Mystical, Compassionate, Tragic
Tone in a novel generally means the feel of the book, or in other words, the kind of emotions it produces with its language. And since Cry, the Beloved Country uses its deeply sad subject matter to create a political point, we can see why there would be a lot of raw emotion in this book. How does Alan Paton make the language of this book so sorrowful? Let's look at a passage from the last chapter, when Kumalo is meditating on top of a mountain while waiting for his son's execution.
Why was it given to one man to have his pain transmuted into gladness? Why was it given to one man to have such an awareness of God? And why might not another, having no such awareness, live with pain that never ended? […] But his mind would contain it no longer. It was not for man's knowing. He put it from his mind, for it was a secret. (3.36.43-44)

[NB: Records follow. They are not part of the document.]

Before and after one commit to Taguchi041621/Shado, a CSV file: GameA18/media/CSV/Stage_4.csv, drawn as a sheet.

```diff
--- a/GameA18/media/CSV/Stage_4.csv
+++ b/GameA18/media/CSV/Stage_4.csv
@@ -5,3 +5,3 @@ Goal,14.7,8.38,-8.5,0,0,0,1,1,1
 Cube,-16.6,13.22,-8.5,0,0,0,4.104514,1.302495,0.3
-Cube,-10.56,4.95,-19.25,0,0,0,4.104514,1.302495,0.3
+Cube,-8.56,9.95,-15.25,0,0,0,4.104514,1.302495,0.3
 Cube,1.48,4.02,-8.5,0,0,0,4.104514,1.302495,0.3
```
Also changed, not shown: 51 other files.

Here, Kumalo is wrestling with some big questions. In fact, these are the biggest questions: why is it that some people have a happy ending while others don't? Why is it that some people maintain faith in God, while others do not find their answers in religion? Instead of answering these giant questions with some easy reply, the novel tells us that this kind of stuff is "not for man's knowing" (3.36.44). The religious nature of these questions gives the book a mystical tone, meaning that the book deals with ambiguous, often deeply spiritual material.

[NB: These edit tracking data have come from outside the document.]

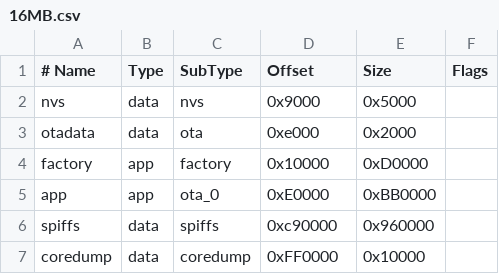
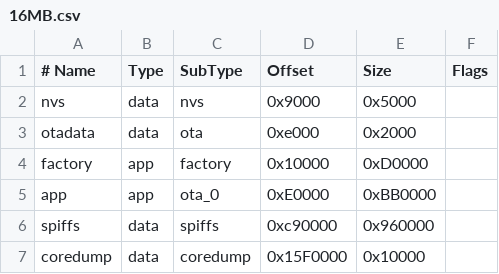
Before and after one commit to BlueAndi/PixelixUpdater, a CSV file: partition/16MB.csv, drawn as a sheet; the diff names each change by its address in the sheet, - before the commit and + after, or states it on an @@ line.

Commit message:
Fix 16 MB littlefs and coredump overlap.

```diff
--- a/partition/16MB.csv
+++ b/partition/16MB.csv
-D7 (Offset): 0xFF0000
+D7 (Offset): 0x15F0000
```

So this passage tells us that there are things that we not only do not know, but that we also cannot know, because they are beyond human understanding. By leaving the reader in a state of uncertainty about why all of these terrible things have happened to the Kumalo family and whether the future will be any better, Cry, the Beloved Country inspires a sense of anxiety and concern for its central characters and their social situations.

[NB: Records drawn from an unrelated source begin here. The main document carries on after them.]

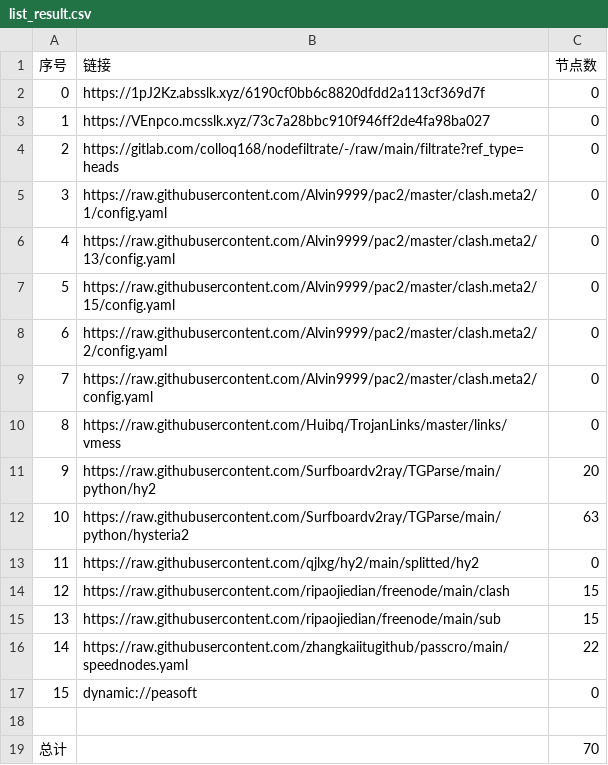
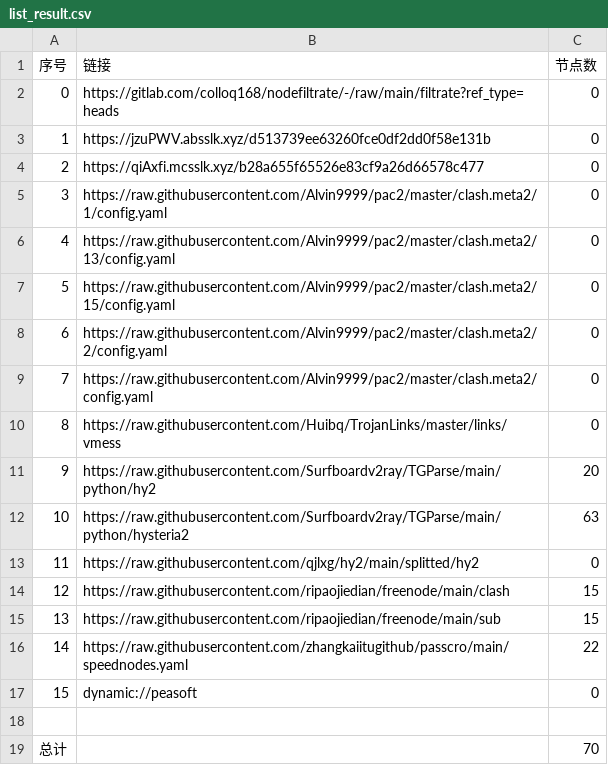
Before and after one commit to link8077/AutoMergePublicNodes, a CSV file: list_result.csv, drawn as a sheet.

```diff
--- a/list_result.csv
+++ b/list_result.csv
@@ -1,5 +1,5 @@
 序号,链接,节点数
-0,https://1pJ2Kz.absslk.xyz/6190cf0bb6c8820dfdd2a113cf369d7f,0
-1,https://VEnpco.mcsslk.xyz/73c7a28bbc910f946ff2de4fa98ba027,0
-2,https://gitlab.com/colloq168/nodefiltrate/-/raw/main/filtrate?ref_type=heads,0
+0,https://gitlab.com/colloq168/nodefiltrate/-/raw/main/filtrate?ref_type=heads,0
+1,https://jzuPWV.absslk.xyz/d513739ee63260fce0df2dd0f58e131b,0
+2,https://qiAxfi.mcsslk.xyz/b28a655f65526e83cf9a26d66578c477,0
 3,https://raw.githubusercontent.com/Alvin9999/pac2/master/clash.meta2/1/config.yaml,0
```
Also changed, not shown: 3 other files.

We want to try to change things—to help as best we can. That's why we say that the tone of the book is compassionate. It produces a sense of sympathy in the reader because we know that the main characters are suffering so much confusion and doubt.
But there's is also a sense of tragedy throughout this passage. Even though Kumalo spends much of the final chapter giving thanks for all of the good things in his life, he knows that many people do not have their "pain transmuted into gladness." In other words, while Kumalo feels that he has been saved, many others remain in pain.
And not only are other people outside of the novel continuing to suffer, but Kumalo himself is about to lose his only child. Absalom is about to be executed for Pete's sake. We admire Kumalo's resolution to be grateful and to avoid despair at the end of Cry, the Beloved Country. But it almost makes it sadder for us that Alan Paton doesn't linger on some melodramatic scene of Kumalo's tears and misery. Kumalo's patience and dignity in the face of his great suffering give the book a deeply tragic tone.